### TASK INSTRUCTIONS
Copy each record below faithfully, leaving out images.

━━━━

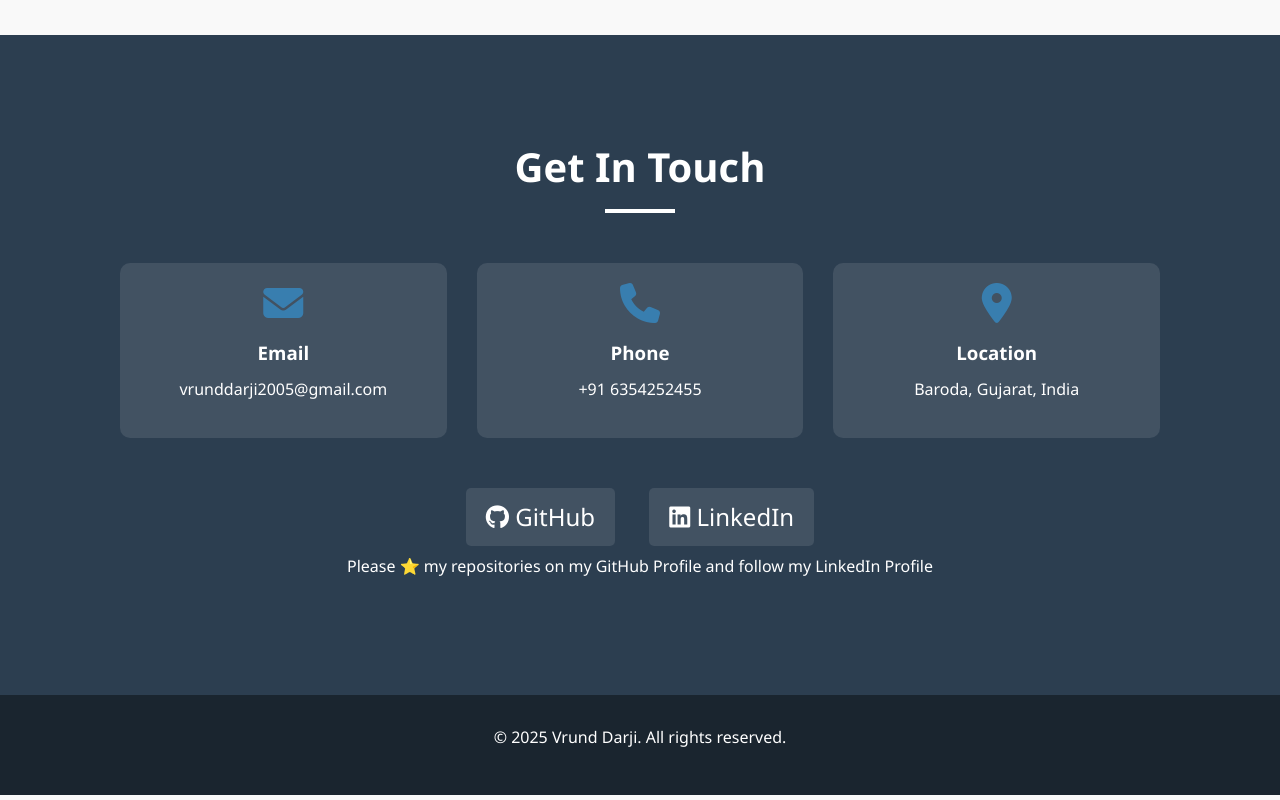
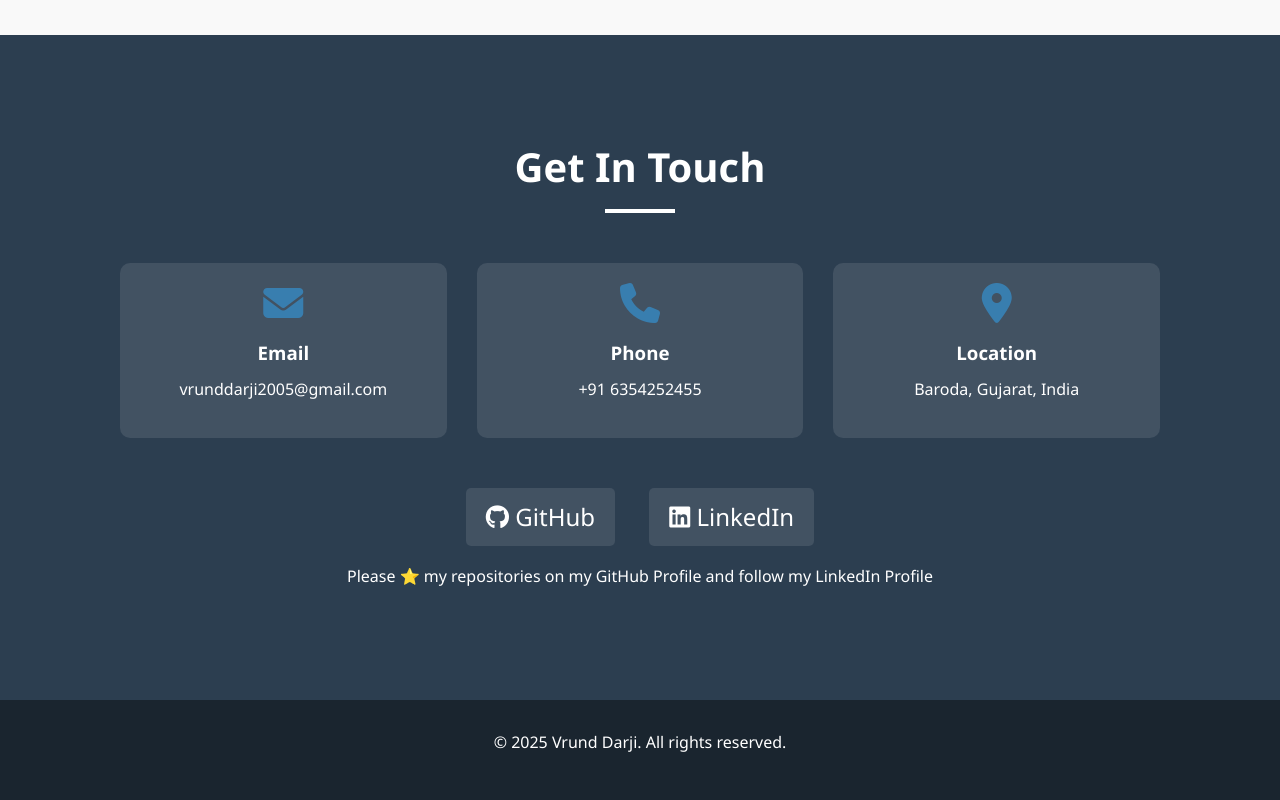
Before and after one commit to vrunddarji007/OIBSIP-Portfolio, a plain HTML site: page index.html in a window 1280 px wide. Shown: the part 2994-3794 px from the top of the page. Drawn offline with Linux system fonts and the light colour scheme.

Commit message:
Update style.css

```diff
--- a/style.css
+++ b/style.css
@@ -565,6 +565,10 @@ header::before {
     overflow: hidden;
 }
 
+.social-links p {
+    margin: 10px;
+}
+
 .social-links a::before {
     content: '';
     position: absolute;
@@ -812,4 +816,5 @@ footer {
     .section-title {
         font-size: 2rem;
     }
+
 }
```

━━━━

### PROBLEM SOLUTION
Before and after one commit to vrunddarji007/OIBSIP-Portfolio, a plain HTML site: page index.html in a window 1280 px wide. Shown: the part 2994-3794 px from the top of the page. Drawn offline with Linux system fonts and the light colour scheme.

Commit message:
Update style.css

```diff
--- a/style.css
+++ b/style.css
@@ -565,6 +565,10 @@ header::before {
     overflow: hidden;
 }
 
+.social-links p {
+    margin: 10px;
+}
+
 .social-links a::before {
     content: '';
     position: absolute;
@@ -812,4 +816,5 @@ footer {
     .section-title {
         font-size: 2rem;
     }
+
 }
```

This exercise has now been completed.